== The task ==
If a line in the records below contains the word "para", return that line.

BEGIN Exercise input

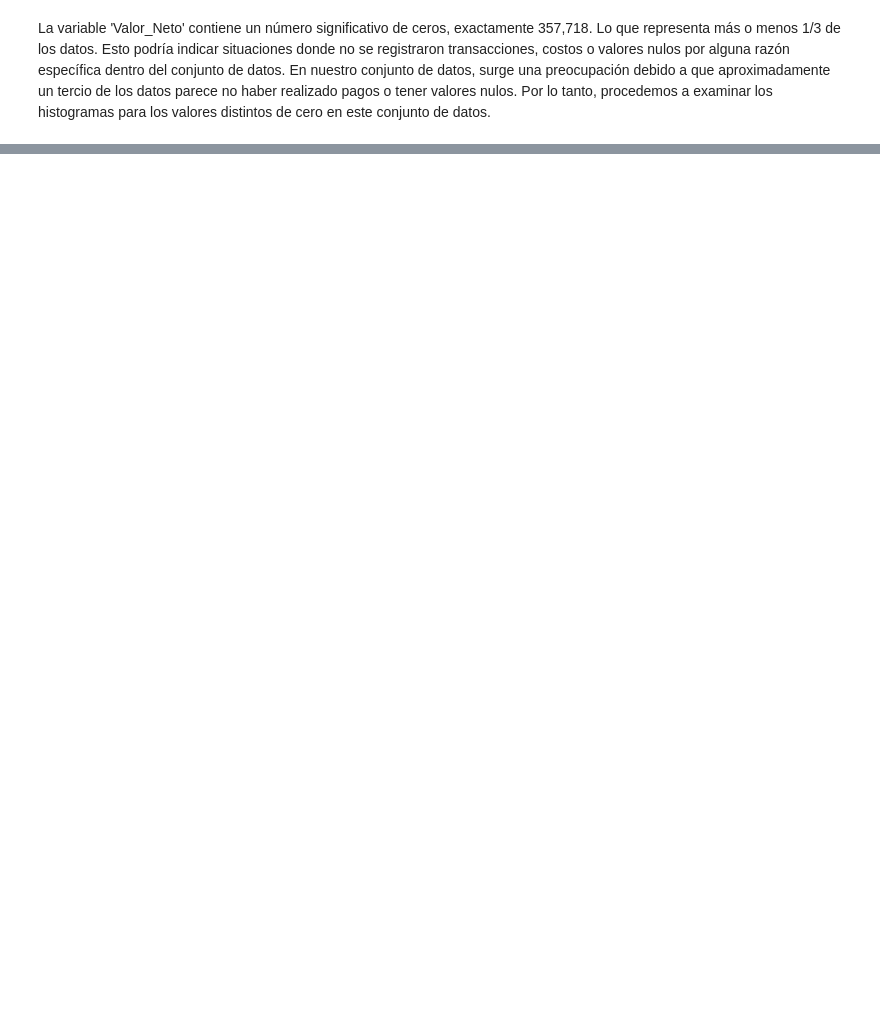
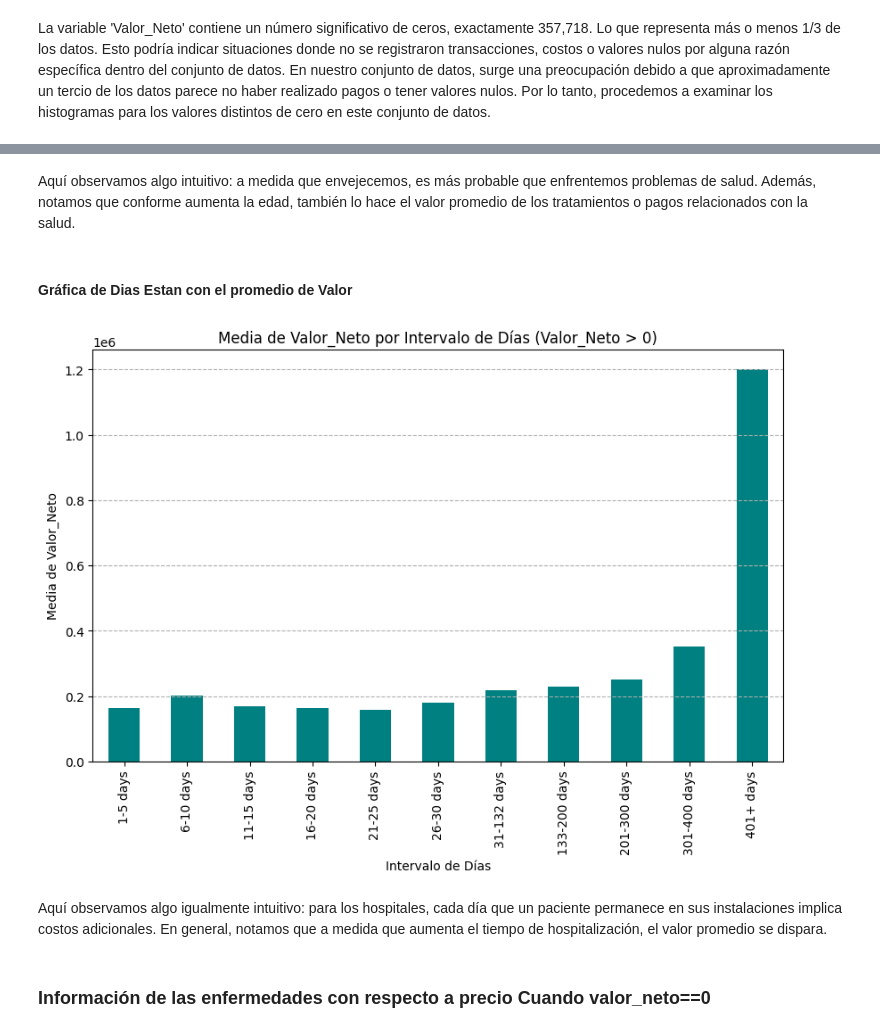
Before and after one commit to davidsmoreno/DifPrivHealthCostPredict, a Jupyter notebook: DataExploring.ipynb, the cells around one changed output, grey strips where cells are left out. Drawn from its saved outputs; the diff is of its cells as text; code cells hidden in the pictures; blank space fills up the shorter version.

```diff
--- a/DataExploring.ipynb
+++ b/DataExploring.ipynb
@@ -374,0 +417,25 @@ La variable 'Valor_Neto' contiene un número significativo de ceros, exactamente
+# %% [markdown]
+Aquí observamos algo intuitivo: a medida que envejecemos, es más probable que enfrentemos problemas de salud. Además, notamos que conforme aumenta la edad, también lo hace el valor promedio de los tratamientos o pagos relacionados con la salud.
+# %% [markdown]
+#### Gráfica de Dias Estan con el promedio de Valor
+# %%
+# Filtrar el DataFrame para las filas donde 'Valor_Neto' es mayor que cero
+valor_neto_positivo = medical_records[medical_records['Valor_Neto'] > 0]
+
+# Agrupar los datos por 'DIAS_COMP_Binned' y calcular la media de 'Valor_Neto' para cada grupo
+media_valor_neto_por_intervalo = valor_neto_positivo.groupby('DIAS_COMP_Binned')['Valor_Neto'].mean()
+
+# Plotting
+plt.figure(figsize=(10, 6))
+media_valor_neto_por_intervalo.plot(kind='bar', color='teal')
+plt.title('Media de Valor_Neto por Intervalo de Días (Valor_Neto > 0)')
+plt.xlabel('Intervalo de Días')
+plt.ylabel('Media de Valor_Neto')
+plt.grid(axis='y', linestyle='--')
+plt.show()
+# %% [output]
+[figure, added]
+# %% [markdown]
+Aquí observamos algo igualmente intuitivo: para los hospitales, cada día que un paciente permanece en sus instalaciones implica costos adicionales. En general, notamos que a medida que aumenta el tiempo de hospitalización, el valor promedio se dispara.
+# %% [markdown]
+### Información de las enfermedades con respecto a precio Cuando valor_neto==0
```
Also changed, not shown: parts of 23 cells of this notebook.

END Exercise input

== Reply ==
+# Filtrar el DataFrame para las filas donde 'Valor_Neto' es mayor que cero
+# Agrupar los datos por 'DIAS_COMP_Binned' y calcular la media de 'Valor_Neto' para cada grupo
+Aquí observamos algo igualmente intuitivo: para los hospitales, cada día que un paciente permanece en sus instalaciones implica costos adicionales. En general, notamos que a medida que aumenta el tiempo de hospitalización, el valor promedio se dispara.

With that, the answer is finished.